* [Source records]
_____

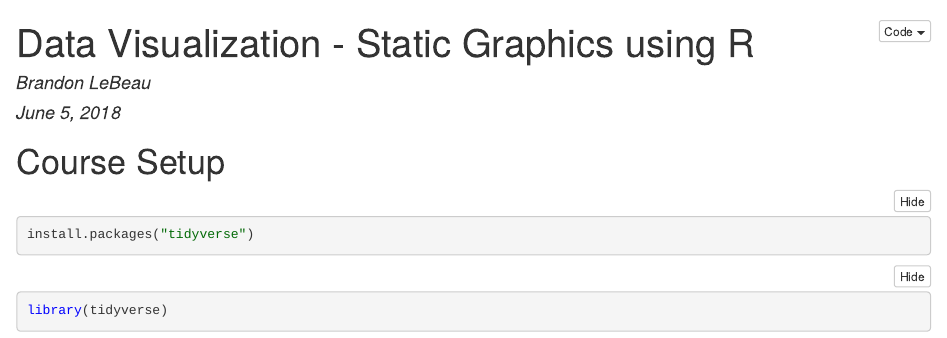
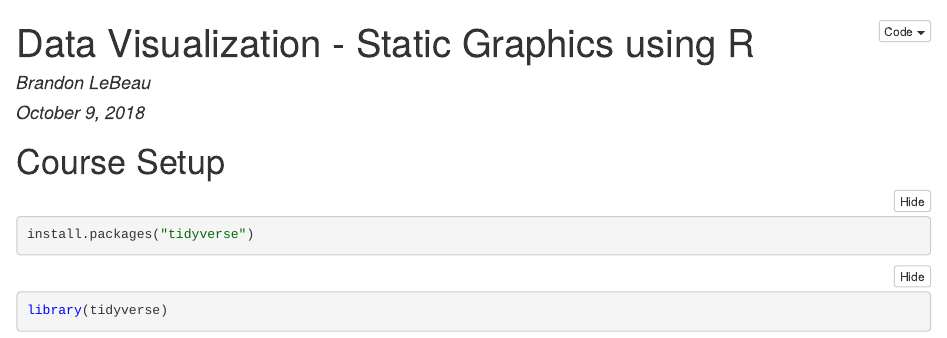
Before and after one commit to lebebr01/iowa_ds_graphics, an R Markdown document (static_notebook.Rmd): the page in a window 1100 px wide, from its top. The pictures show the output file static_notebook.nb.html that the author committed with the source, opened offline.

Commit message:
Update Date

```diff
--- a/static_notebook.Rmd
+++ b/static_notebook.Rmd
@@ -1,7 +1,7 @@
 ---
 title: "Data Visualization - Static Graphics using R"
 author: "Brandon LeBeau"
-date: "June 5, 2018"
+date: "October 9, 2018"
 output: html_notebook
 ---
 
```
Also changed, not shown: static_notebook.nb.html.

_____

* [Work to complete] Return all the data above as written, leaving out only the pictures.

* [Response area]
Before and after one commit to lebebr01/iowa_ds_graphics, an R Markdown document (static_notebook.Rmd): the page in a window 1100 px wide, from its top. The pictures show the output file static_notebook.nb.html that the author committed with the source, opened offline.

Commit message:
Update Date

```diff
--- a/static_notebook.Rmd
+++ b/static_notebook.Rmd
@@ -1,7 +1,7 @@
 ---
 title: "Data Visualization - Static Graphics using R"
 author: "Brandon LeBeau"
-date: "June 5, 2018"
+date: "October 9, 2018"
 output: html_notebook
 ---
 
```
Also changed, not shown: static_notebook.nb.html.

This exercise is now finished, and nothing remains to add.